Rude men called me a rabbit;
 So I thought it were best that day,
Lest Grace should have cause to despise me,
 To umpire and not to play.

(Why did no guardian angel
 Down to my rescue swoop,
And hiss in my ear: “You juggins!
 Desist, or you’re in the soup!”
Why did the Fates permit me
 To tackle that evil job?
Why did I offer to umpire?
 Why did—excuse this sob.)

Everything went like clockwork,
 The sky was a gentle blue;
The sun was shining above us,
 As the sun is so apt to do.
Everything went, as stated,
 Like the wheels of some well-made clock:
There wasn’t a sign of disaster
 Till Grace came in for her knock.

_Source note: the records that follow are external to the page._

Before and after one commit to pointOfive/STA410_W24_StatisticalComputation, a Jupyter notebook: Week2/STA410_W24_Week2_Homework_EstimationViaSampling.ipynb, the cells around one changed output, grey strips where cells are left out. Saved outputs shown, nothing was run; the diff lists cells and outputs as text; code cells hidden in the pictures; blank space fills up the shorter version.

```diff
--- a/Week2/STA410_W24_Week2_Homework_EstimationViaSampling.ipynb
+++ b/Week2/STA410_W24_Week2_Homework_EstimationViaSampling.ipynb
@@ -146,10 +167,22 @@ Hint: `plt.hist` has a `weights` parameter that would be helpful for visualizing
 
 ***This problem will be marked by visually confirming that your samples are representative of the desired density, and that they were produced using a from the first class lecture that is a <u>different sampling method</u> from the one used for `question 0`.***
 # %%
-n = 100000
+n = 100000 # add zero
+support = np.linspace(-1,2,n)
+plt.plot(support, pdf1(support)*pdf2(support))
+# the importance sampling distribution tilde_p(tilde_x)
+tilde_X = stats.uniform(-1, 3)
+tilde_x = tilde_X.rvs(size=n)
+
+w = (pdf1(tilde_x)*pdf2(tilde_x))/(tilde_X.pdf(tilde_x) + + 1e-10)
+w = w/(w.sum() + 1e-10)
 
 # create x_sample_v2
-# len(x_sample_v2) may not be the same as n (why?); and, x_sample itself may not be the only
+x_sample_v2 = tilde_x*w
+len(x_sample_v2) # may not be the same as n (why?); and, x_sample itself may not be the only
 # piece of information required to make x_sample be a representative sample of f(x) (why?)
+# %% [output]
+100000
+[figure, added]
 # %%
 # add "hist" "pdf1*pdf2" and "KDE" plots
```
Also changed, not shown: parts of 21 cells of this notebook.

Nature seemed tense, expectant,
 All round was a solemn hush.
She murmured: “What’s this, please, umpire?”
 I said: “Two leg,” with a blush.
Down to the crease moved the bowler . . .
 Ah! Fate, ’twas a scurvy trick.
My Grace swiped out—and I heard it . . .
 Yes, an unmistakable click.

“ ’S that?” cried the cad of a bowler.
 “How was it?” yelled slip, the brute,
For a moment I stood there breathless—
 Breathless, and dazed, and mute.
How was it?” All creation
 Seemed filled with a hideous shout,
I wavered an instant, gulping . . .
 Then hoarsely I muttered: “Out!”

  *     *     *    *

Down where the grizzly grizzles;
 Out where the possums poss;
Where the boulders fall from the hill-side,
 And, rolling, gather no moss;
Where the wild cat sits in the sunshine,
 Chewing a human limb,
There’s a thin, sad, pale, grey hermit:
 Folks know him as “Jaundiced Jim.”